## [TASK PROMPT]
Report back every line in the data that includes the string "docs".

┌──

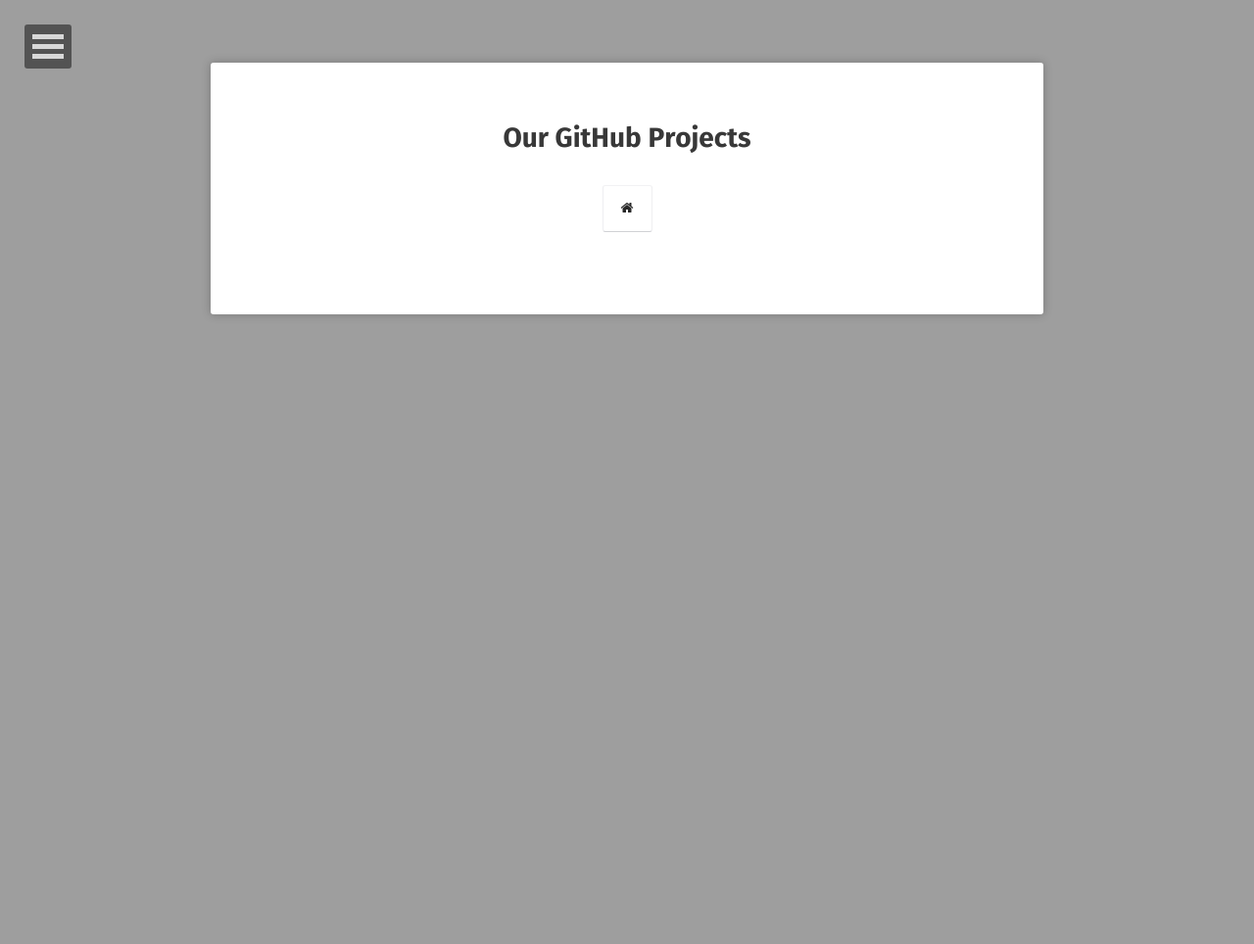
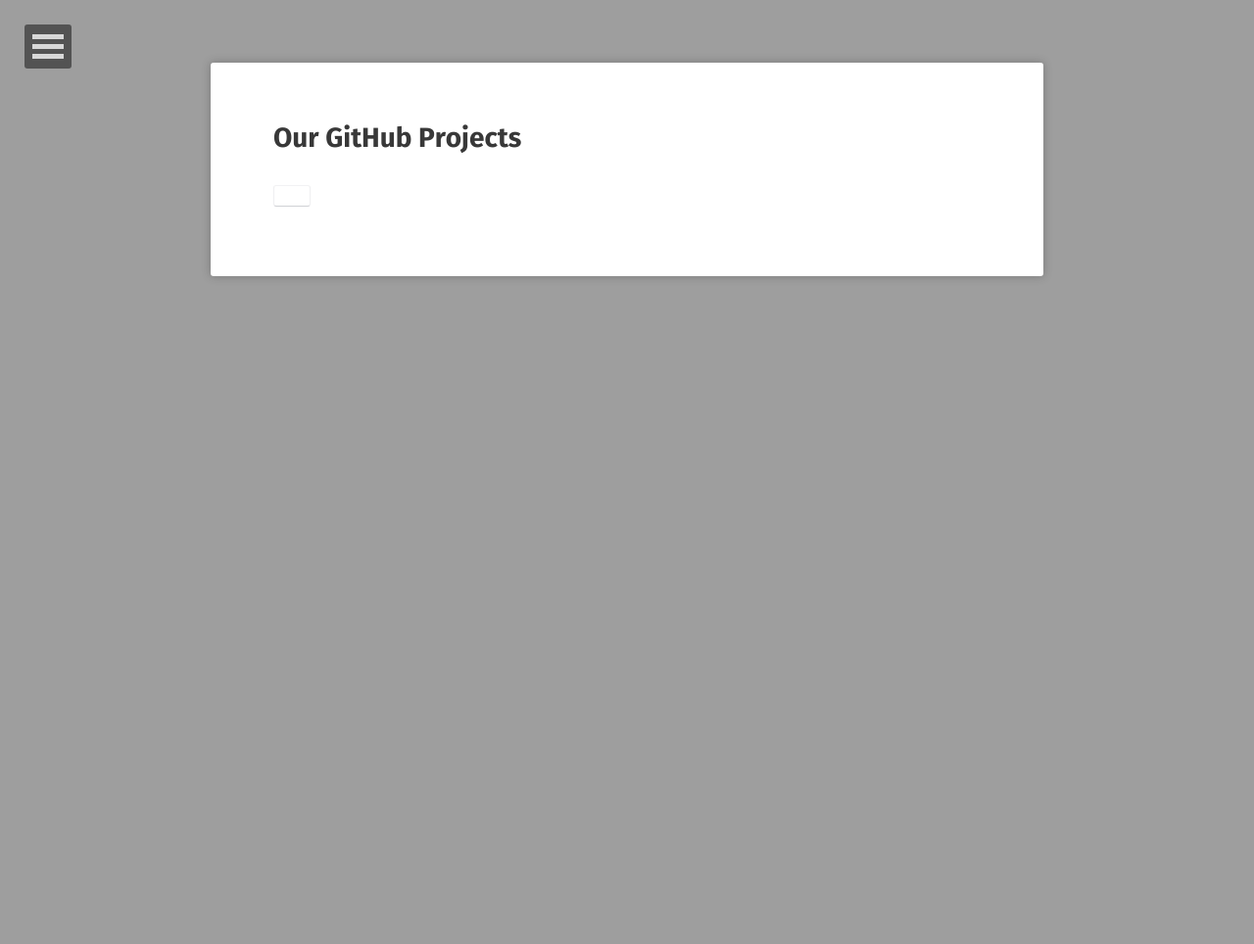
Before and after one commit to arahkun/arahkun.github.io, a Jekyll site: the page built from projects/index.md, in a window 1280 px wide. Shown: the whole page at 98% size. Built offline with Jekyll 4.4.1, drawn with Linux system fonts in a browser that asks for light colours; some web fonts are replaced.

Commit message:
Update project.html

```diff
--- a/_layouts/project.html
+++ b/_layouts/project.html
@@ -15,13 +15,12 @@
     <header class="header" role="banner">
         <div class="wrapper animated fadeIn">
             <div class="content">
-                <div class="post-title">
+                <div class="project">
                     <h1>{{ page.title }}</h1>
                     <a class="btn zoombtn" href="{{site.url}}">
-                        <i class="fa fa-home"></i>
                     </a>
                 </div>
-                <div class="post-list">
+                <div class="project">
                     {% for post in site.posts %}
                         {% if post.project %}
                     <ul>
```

└──
┌──

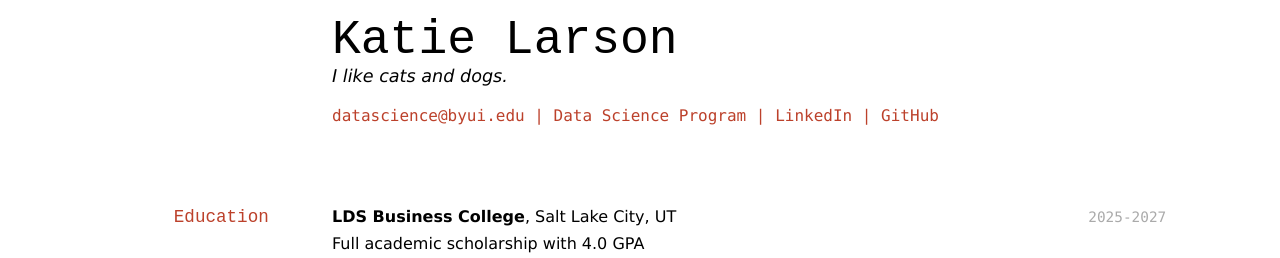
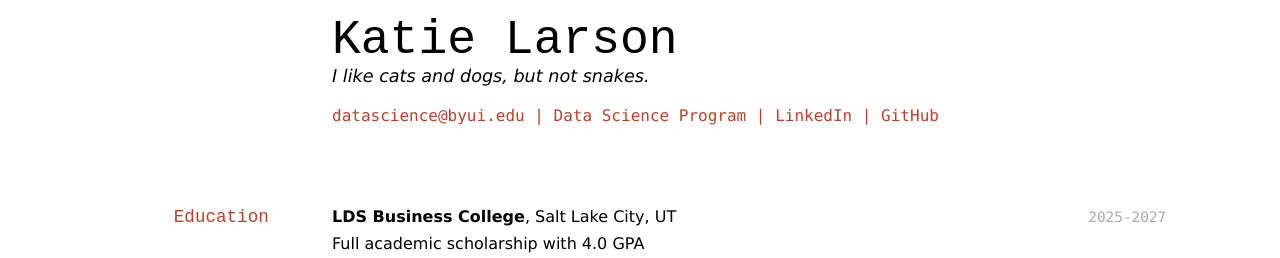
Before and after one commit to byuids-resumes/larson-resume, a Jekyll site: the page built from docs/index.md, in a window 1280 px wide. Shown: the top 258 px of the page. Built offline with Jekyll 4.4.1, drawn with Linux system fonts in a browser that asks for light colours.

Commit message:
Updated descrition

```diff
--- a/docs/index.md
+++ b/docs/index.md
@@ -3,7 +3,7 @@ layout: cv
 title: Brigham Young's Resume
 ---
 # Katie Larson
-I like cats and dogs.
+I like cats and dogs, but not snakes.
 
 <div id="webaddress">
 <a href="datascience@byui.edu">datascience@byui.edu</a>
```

└──

## [SOLUTION TO THIS PROBLEM]
Before and after one commit to byuids-resumes/larson-resume, a Jekyll site: the page built from docs/index.md, in a window 1280 px wide. Shown: the top 258 px of the page. Built offline with Jekyll 4.4.1, drawn with Linux system fonts in a browser that asks for light colours.
--- a/docs/index.md
+++ b/docs/index.md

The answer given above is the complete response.